— EXTRACTED MATERIAL —
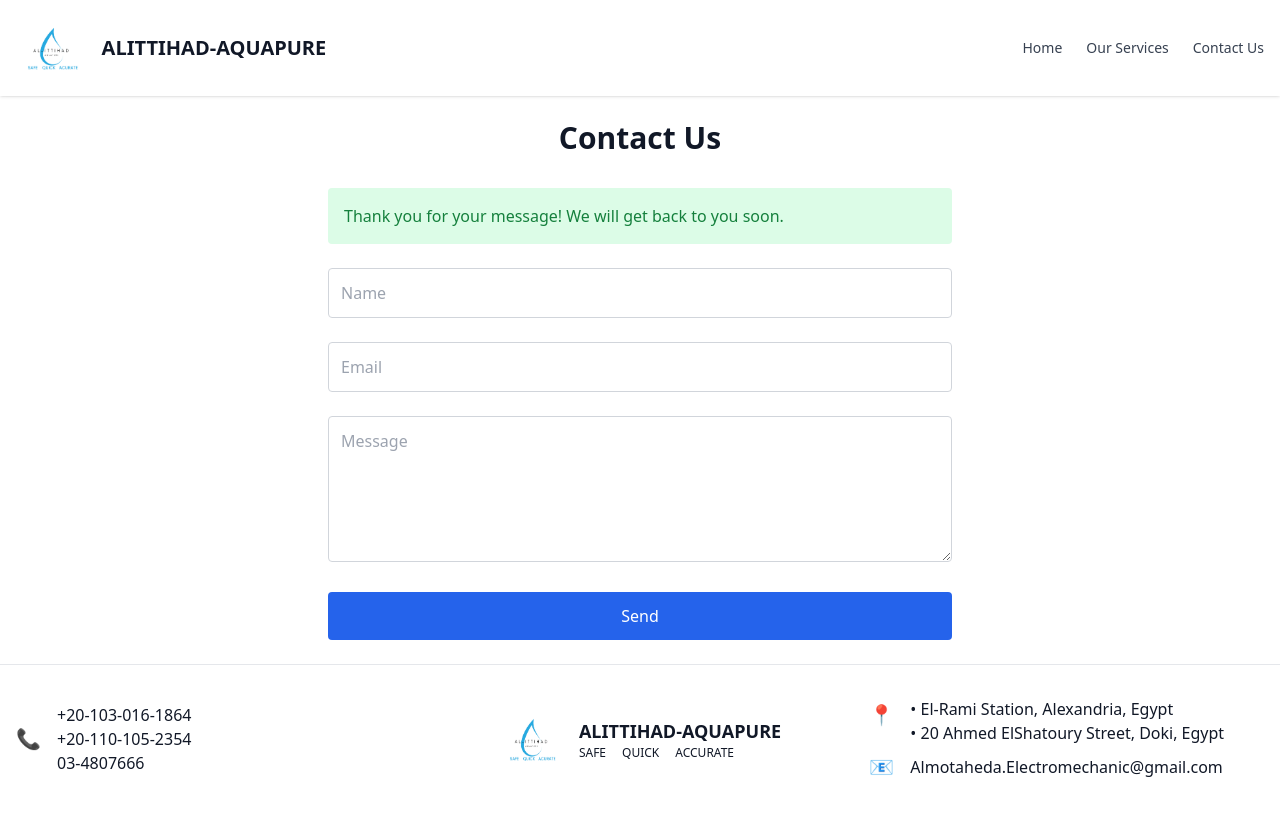
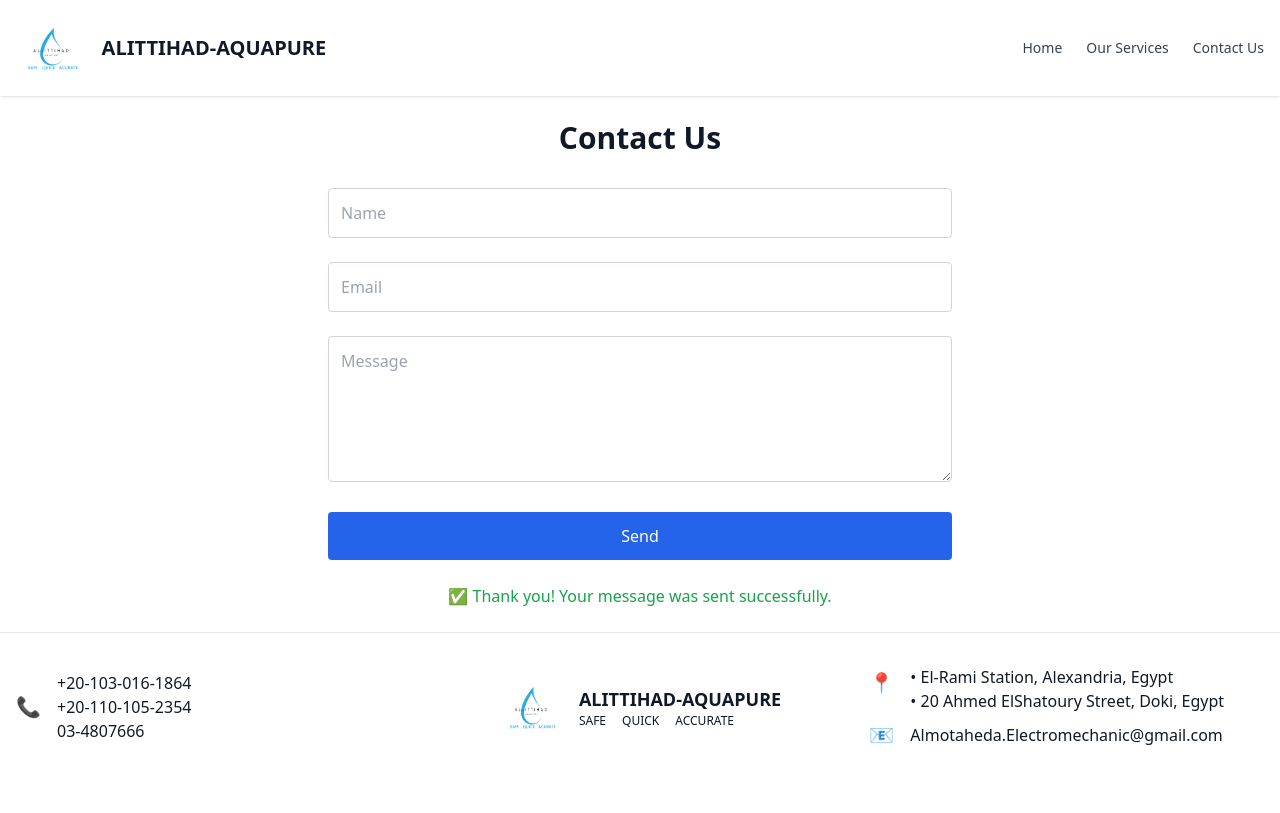
Before and after one commit to Ayoupey/Alittihad-AquaPure-website, a Next.js app: page /contact in a window 1280 px wide. Both pictures are taken after typing "Sample", "name@example.com", "Sample" into the empty fields and a click on the button "Send". Built offline with nearby package versions, Linux system fonts and the light colour scheme.

Commit message:
fix: replaced submitStatus with simpler sent flag

```diff
--- a/src/app/contact/page.tsx
+++ b/src/app/contact/page.tsx
@@ -10,8 +10,7 @@ export default function Contact() {
     message: ''
   });
 
-  const [submitStatus, setSubmitStatus]: [null | 'success', React.Dispatch<React.SetStateAction<null | 'success'>>] = useState(null);
-
+  const [sent, setSent] = useState(false);
 
   const handleChange = (e: React.ChangeEvent<HTMLInputElement | HTMLTextAreaElement>) => {
     const { name, value } = e.target;
@@ -23,9 +22,9 @@ export default function Contact() {
 
   const handleSubmit = (e: React.FormEvent<HTMLFormElement>) => {
     e.preventDefault();
-  setSubmitStatus('success');
+    setSent(true);
     setFormData({ name: '', email: '', message: '' });
-  setTimeout(() => setSubmitStatus(null), 3000);
+    setTimeout(() => setSent(false), 3000);
   };
 
   return (
@@ -33,12 +32,6 @@ export default function Contact() {
       <Header />
       <main className="max-w-2xl mx-auto p-6 fade-in">
         <h2 className="text-3xl font-bold text-center mb-8">Contact Us</h2>
-
-        {submitStatus === 'success' && (
-          <div className="bg-green-100 text-green-700 p-4 mb-6 rounded">
-            Thank you for your message! We will get back to you soon.
-          </div>
-        )}
 
         <form className="space-y-6" onSubmit={handleSubmit}>
           <input
@@ -61,19 +54,26 @@ export default function Contact() {
           />
           <textarea
             placeholder="Message"
-            rows="5"
+            rows={5}
             name="message"
             value={formData.message}
             onChange={handleChange}
             className="w-full border border-gray-300 p-3 rounded"
             required
           ></textarea>
+
           <button
             type="submit"
             className="bg-blue-600 text-white px-6 py-3 rounded hover:bg-blue-700 transition w-full"
           >
             Send
           </button>
+
+          {sent && (
+            <p className="text-green-600 text-center mt-4">
+              ✅ Thank you! Your message was sent successfully.
+            </p>
+          )}
         </form>
       </main>
       <Footer />
```
Lines whose indentation alone changed are shown as unchanged.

— WORK TO BE COMPLETED —
Leave the images out and print each entry exactly.

— TASK RESPONSE —
Before and after one commit to Ayoupey/Alittihad-AquaPure-website, a Next.js app: page /contact in a window 1280 px wide. Both pictures are taken after typing "Sample", "name@example.com", "Sample" into the empty fields and a click on the button "Send". Built offline with nearby package versions, Linux system fonts and the light colour scheme.

Commit message:
fix: replaced submitStatus with simpler sent flag

```diff
--- a/src/app/contact/page.tsx
+++ b/src/app/contact/page.tsx
@@ -10,8 +10,7 @@ export default function Contact() {
     message: ''
   });
 
-  const [submitStatus, setSubmitStatus]: [null | 'success', React.Dispatch<React.SetStateAction<null | 'success'>>] = useState(null);
-
+  const [sent, setSent] = useState(false);
 
   const handleChange = (e: React.ChangeEvent<HTMLInputElement | HTMLTextAreaElement>) => {
     const { name, value } = e.target;
@@ -23,9 +22,9 @@ export default function Contact() {
 
   const handleSubmit = (e: React.FormEvent<HTMLFormElement>) => {
     e.preventDefault();
-  setSubmitStatus('success');
+    setSent(true);
     setFormData({ name: '', email: '', message: '' });
-  setTimeout(() => setSubmitStatus(null), 3000);
+    setTimeout(() => setSent(false), 3000);
   };
 
   return (
@@ -33,12 +32,6 @@ export default function Contact() {
       <Header />
       <main className="max-w-2xl mx-auto p-6 fade-in">
         <h2 className="text-3xl font-bold text-center mb-8">Contact Us</h2>
-
-        {submitStatus === 'success' && (
-          <div className="bg-green-100 text-green-700 p-4 mb-6 rounded">
-            Thank you for your message! We will get back to you soon.
-          </div>
-        )}
 
         <form className="space-y-6" onSubmit={handleSubmit}>
           <input
@@ -61,19 +54,26 @@ export default function Contact() {
           />
           <textarea
             placeholder="Message"
-            rows="5"
+            rows={5}
             name="message"
             value={formData.message}
             onChange={handleChange}
             className="w-full border border-gray-300 p-3 rounded"
             required
           ></textarea>
+
           <button
             type="submit"
             className="bg-blue-600 text-white px-6 py-3 rounded hover:bg-blue-700 transition w-full"
           >
             Send
           </button>
+
+          {sent && (
+            <p className="text-green-600 text-center mt-4">
+              ✅ Thank you! Your message was sent successfully.
+            </p>
+          )}
         </form>
       </main>
       <Footer />
```
Lines whose indentation alone changed are shown as unchanged.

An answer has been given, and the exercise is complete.